Below are the entries to work from; restate word for word the portion that opens with the line containing "Changed region(s): [[0.0306, 0.0931, 0.9778, 0.2173]]" and closes with the line containing "before heading out.</p>", keeping both.

== == ==

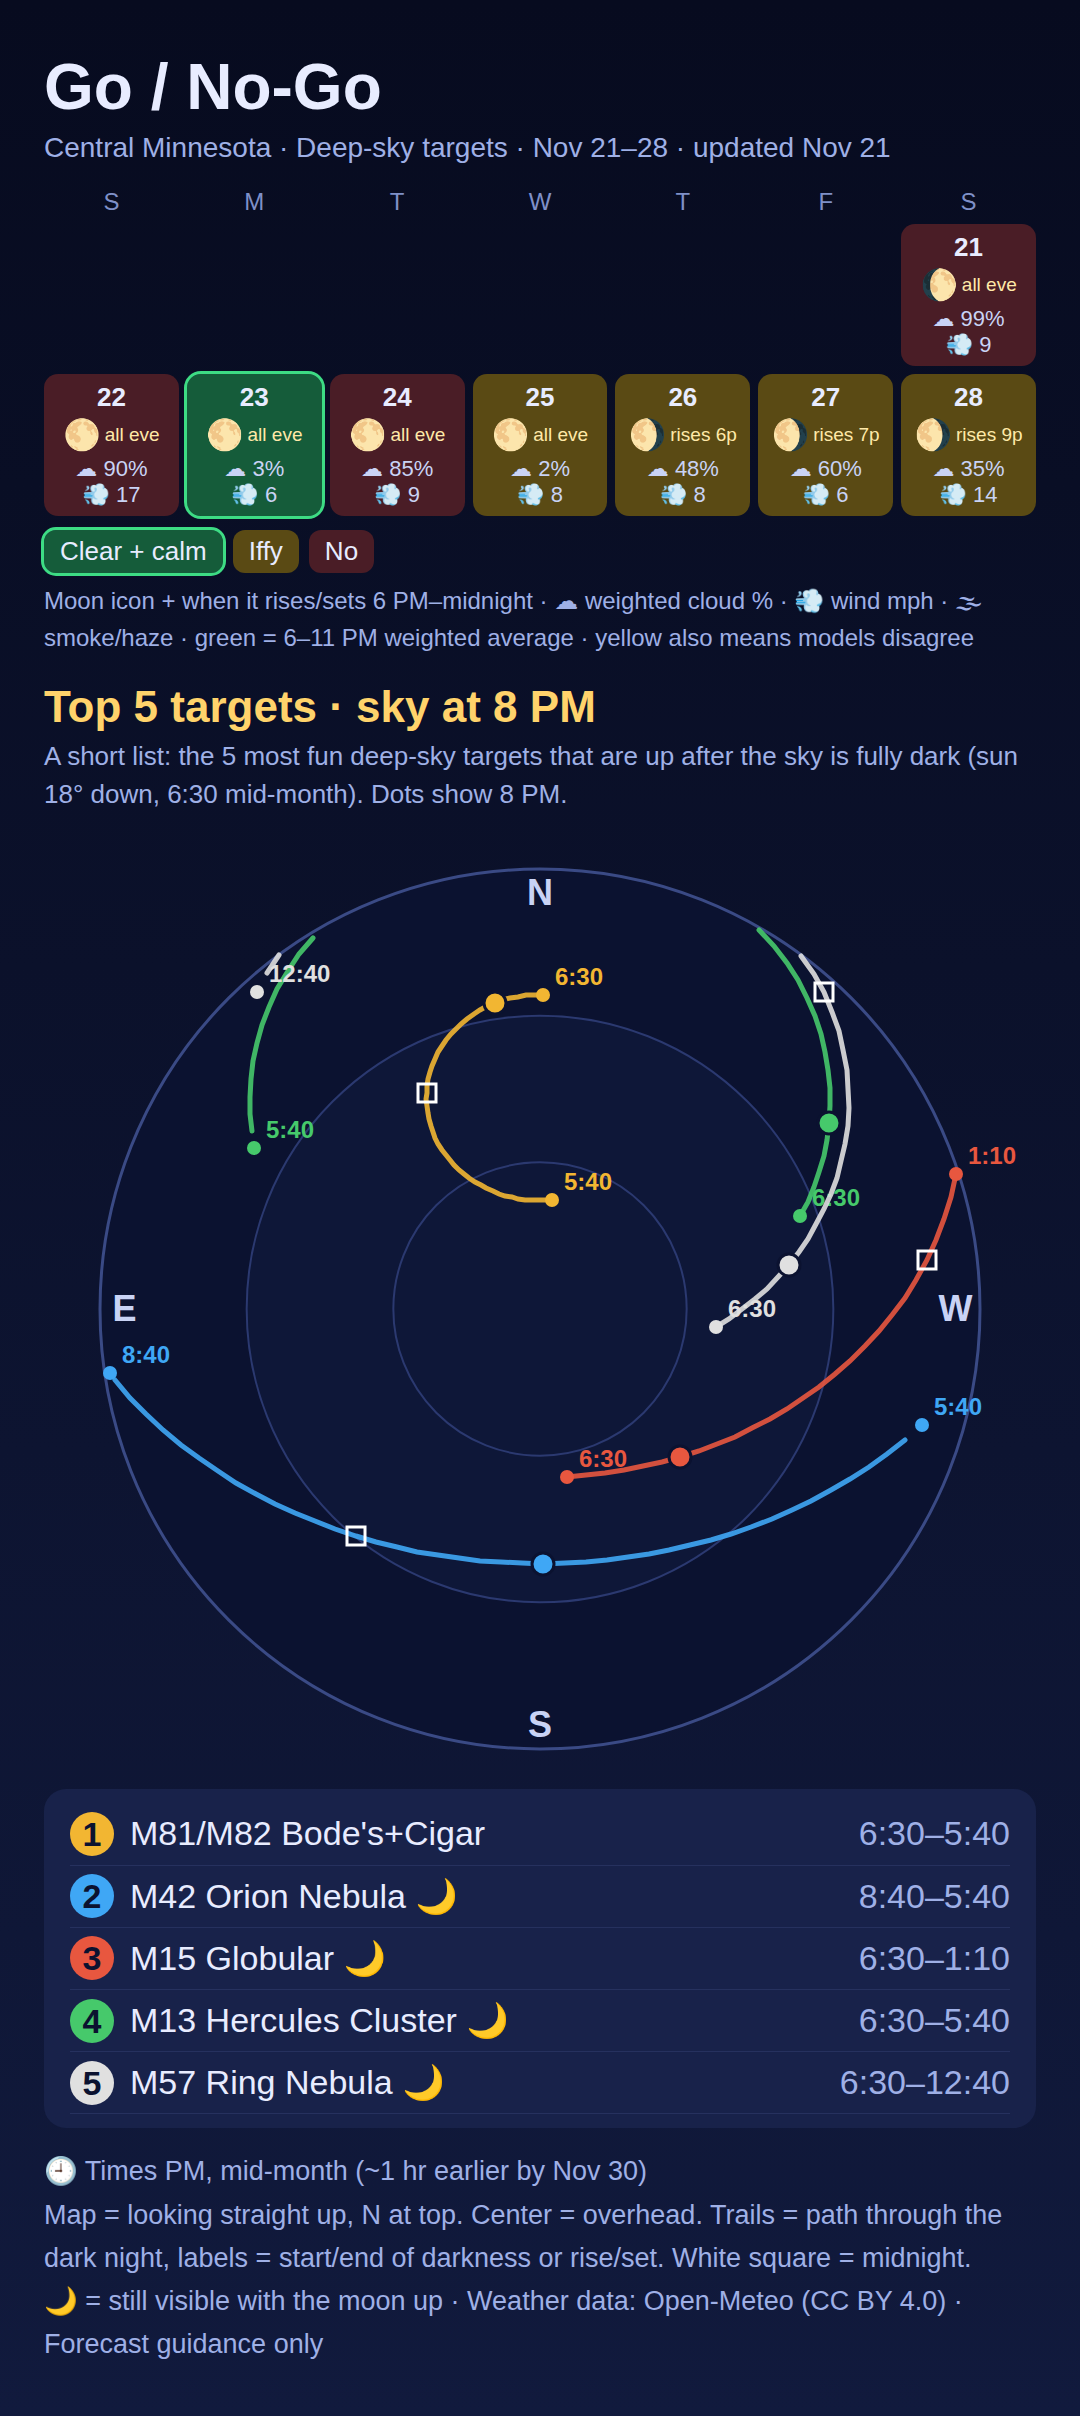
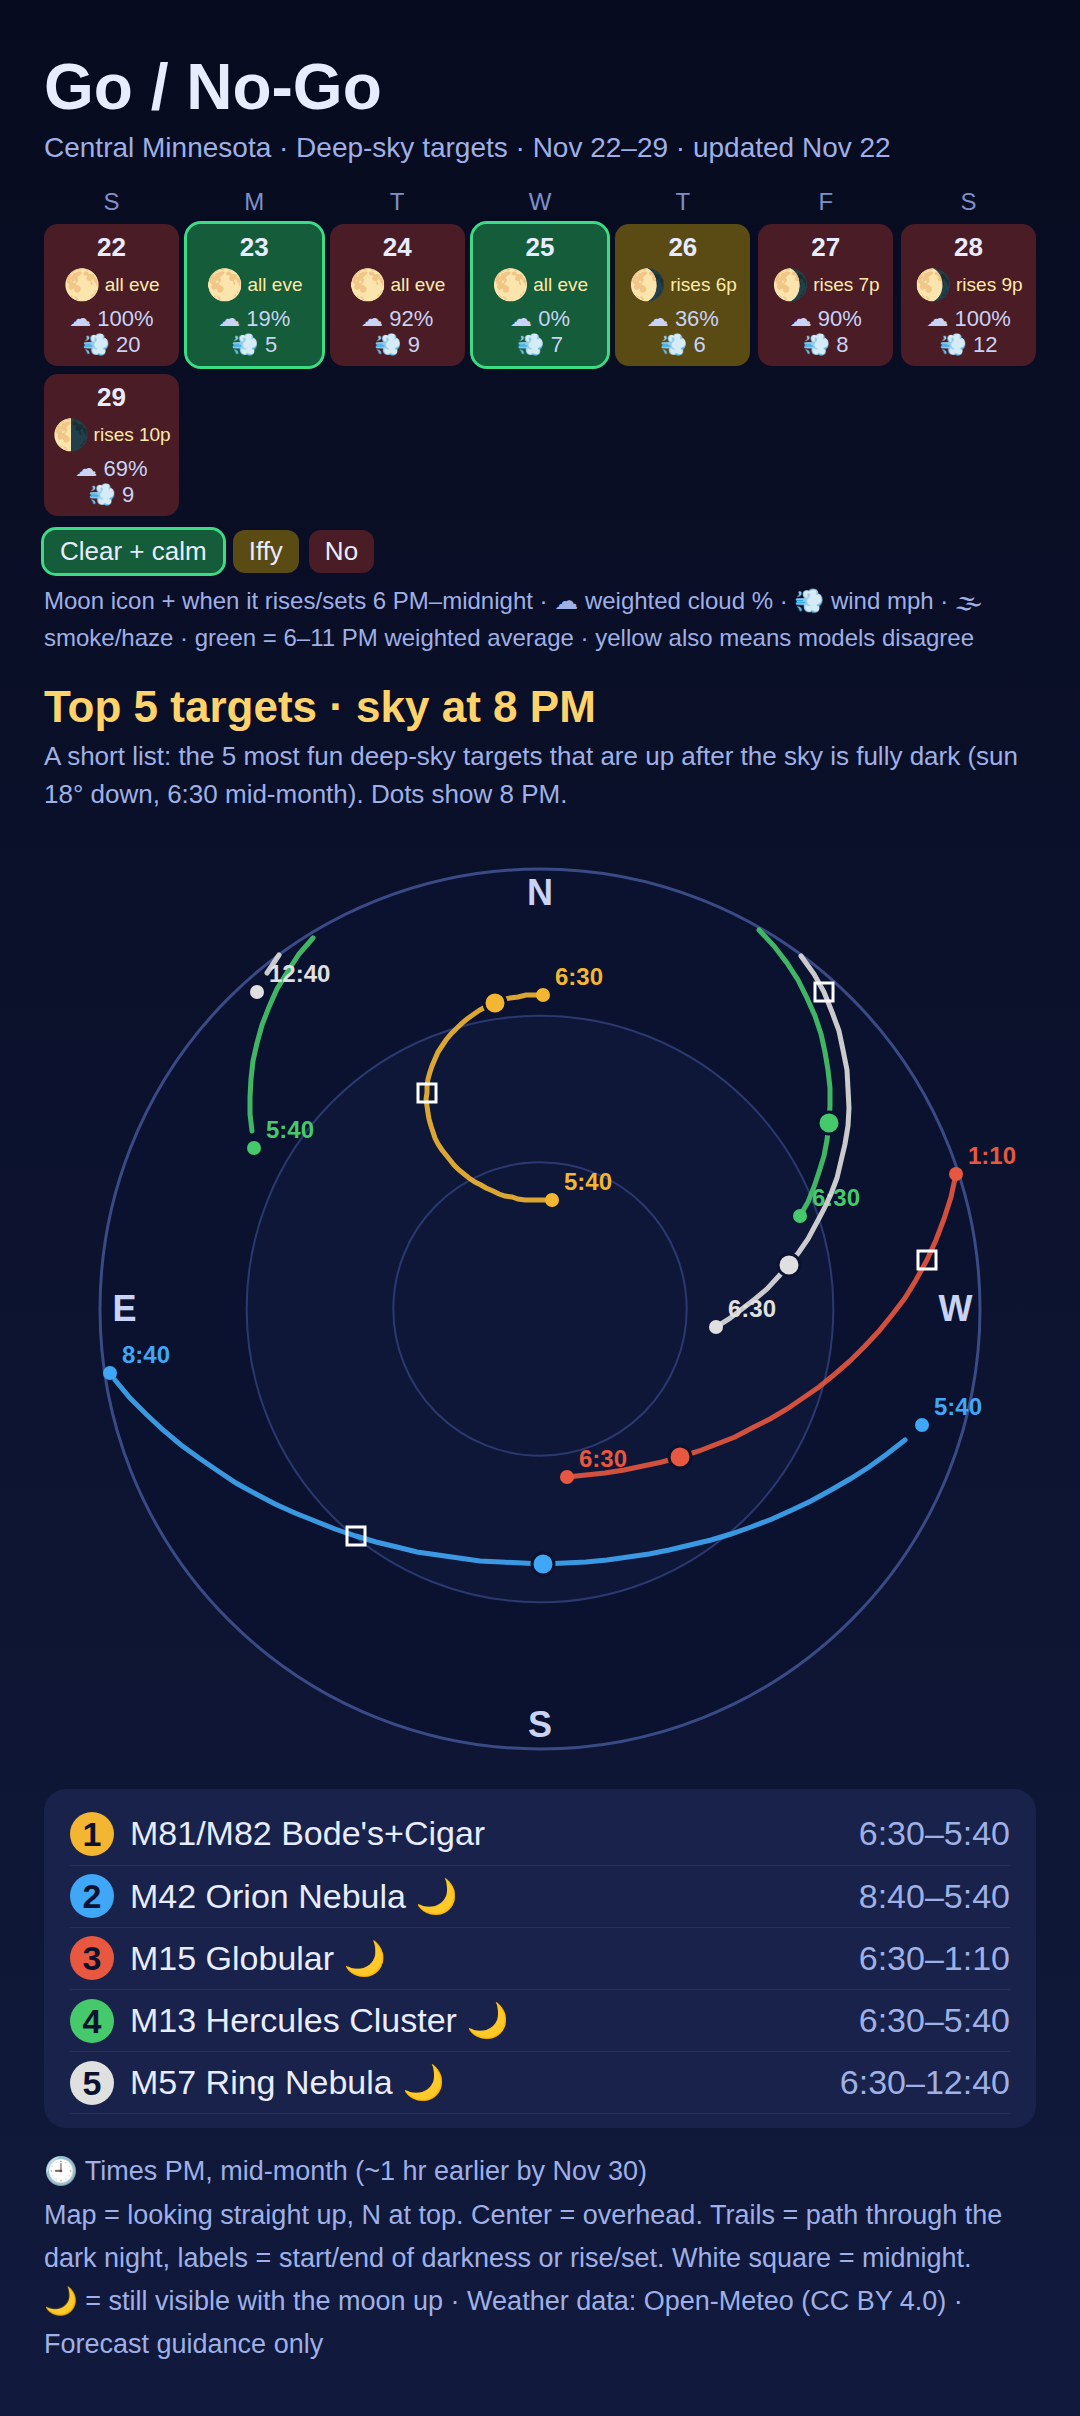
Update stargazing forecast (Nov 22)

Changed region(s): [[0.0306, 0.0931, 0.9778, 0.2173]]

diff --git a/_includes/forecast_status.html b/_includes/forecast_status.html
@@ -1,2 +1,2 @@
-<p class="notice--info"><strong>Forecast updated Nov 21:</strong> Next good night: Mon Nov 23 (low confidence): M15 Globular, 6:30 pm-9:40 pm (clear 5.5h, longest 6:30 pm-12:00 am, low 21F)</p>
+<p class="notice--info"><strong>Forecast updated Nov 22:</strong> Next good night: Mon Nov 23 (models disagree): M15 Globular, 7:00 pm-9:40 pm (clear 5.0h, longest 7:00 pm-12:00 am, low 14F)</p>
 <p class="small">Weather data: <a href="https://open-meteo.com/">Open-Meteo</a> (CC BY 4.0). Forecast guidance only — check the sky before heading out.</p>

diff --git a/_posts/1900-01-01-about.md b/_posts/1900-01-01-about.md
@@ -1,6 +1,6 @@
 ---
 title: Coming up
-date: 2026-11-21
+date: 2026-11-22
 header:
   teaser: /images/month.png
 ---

== == ==

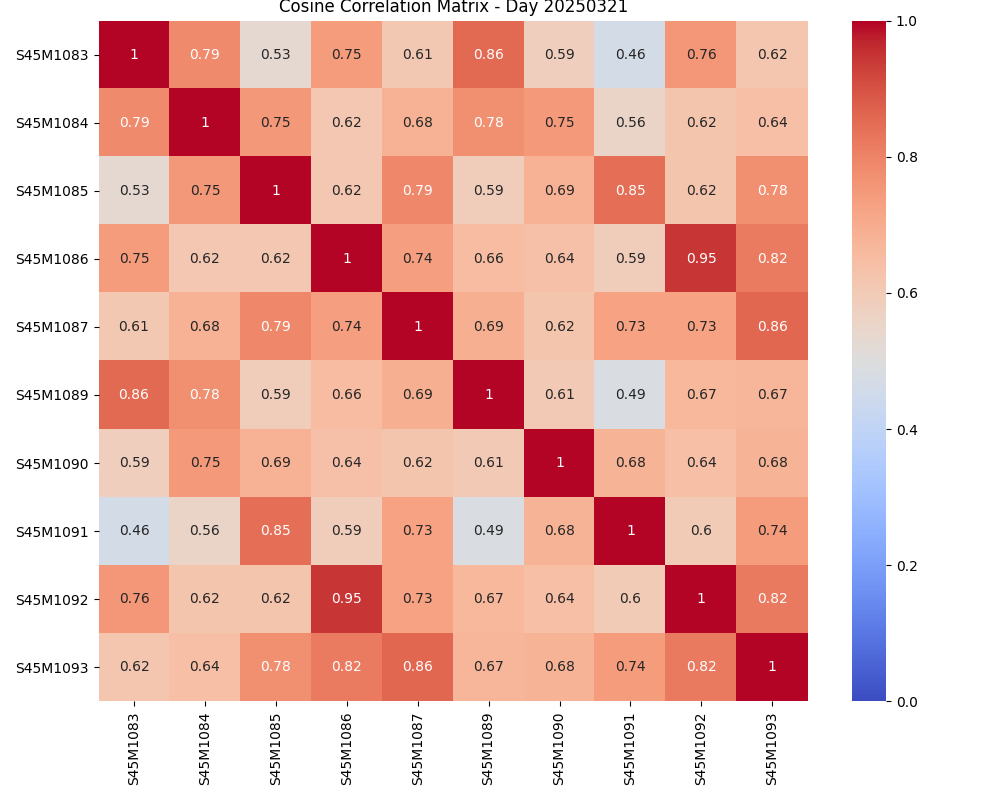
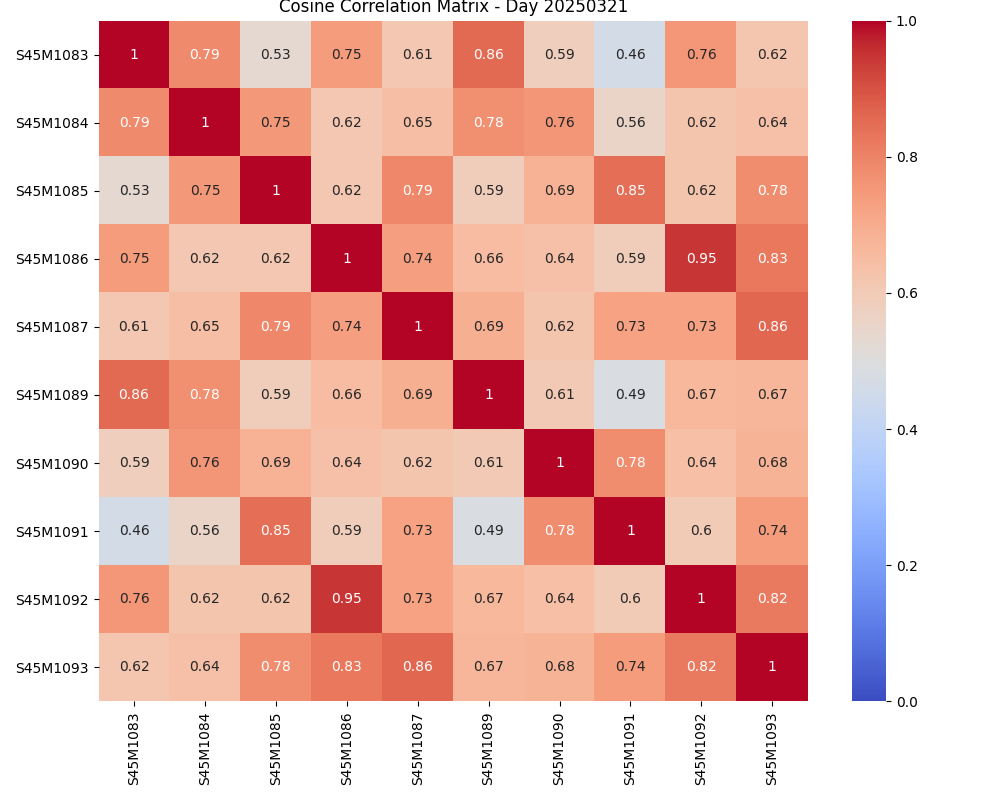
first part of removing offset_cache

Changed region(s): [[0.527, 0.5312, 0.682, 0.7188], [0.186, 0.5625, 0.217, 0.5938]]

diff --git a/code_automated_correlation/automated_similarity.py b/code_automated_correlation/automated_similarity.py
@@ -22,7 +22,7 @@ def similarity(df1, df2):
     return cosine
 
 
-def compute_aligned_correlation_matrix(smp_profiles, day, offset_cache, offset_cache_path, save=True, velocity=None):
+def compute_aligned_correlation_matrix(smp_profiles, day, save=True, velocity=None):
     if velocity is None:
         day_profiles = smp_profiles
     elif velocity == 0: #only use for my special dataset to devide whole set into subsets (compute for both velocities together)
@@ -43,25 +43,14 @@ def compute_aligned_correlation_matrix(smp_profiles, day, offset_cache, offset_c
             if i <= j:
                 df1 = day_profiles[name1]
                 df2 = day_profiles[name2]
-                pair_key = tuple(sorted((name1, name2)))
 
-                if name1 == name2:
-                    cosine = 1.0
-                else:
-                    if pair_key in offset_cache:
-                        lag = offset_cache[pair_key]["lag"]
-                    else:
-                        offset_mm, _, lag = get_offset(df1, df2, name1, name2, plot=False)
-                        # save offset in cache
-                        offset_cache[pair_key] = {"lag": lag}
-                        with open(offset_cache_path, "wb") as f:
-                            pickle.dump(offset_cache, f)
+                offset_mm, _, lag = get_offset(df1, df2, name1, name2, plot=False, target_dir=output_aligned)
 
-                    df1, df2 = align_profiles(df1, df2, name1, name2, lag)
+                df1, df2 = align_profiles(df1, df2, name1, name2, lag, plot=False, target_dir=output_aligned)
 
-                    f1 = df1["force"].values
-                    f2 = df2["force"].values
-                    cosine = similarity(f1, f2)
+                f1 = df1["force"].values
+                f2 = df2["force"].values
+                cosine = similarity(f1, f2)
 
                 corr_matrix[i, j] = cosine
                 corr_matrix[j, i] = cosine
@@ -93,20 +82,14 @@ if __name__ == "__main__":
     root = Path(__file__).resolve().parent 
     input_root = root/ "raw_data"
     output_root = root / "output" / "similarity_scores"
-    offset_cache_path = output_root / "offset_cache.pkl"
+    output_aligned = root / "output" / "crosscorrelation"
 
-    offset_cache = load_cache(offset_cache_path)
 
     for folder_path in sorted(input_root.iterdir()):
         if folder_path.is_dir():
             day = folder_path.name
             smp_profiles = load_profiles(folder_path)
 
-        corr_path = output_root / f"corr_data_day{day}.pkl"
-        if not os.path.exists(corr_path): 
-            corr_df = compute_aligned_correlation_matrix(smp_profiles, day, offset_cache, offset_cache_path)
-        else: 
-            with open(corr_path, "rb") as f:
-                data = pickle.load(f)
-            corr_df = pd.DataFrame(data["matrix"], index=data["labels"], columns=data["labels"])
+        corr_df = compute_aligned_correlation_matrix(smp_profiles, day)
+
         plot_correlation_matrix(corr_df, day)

== == ==

• _WRITTEN RESPONSE_
Changed region(s): [[0.0306, 0.0931, 0.9778, 0.2173]]

diff --git a/_includes/forecast_status.html b/_includes/forecast_status.html
@@ -1,2 +1,2 @@
-<p class="notice--info"><strong>Forecast updated Nov 21:</strong> Next good night: Mon Nov 23 (low confidence): M15 Globular, 6:30 pm-9:40 pm (clear 5.5h, longest 6:30 pm-12:00 am, low 21F)</p>
+<p class="notice--info"><strong>Forecast updated Nov 22:</strong> Next good night: Mon Nov 23 (models disagree): M15 Globular, 7:00 pm-9:40 pm (clear 5.0h, longest 7:00 pm-12:00 am, low 14F)</p>
 <p class="small">Weather data: <a href="https://open-meteo.com/">Open-Meteo</a> (CC BY 4.0). Forecast guidance only — check the sky before heading out.</p>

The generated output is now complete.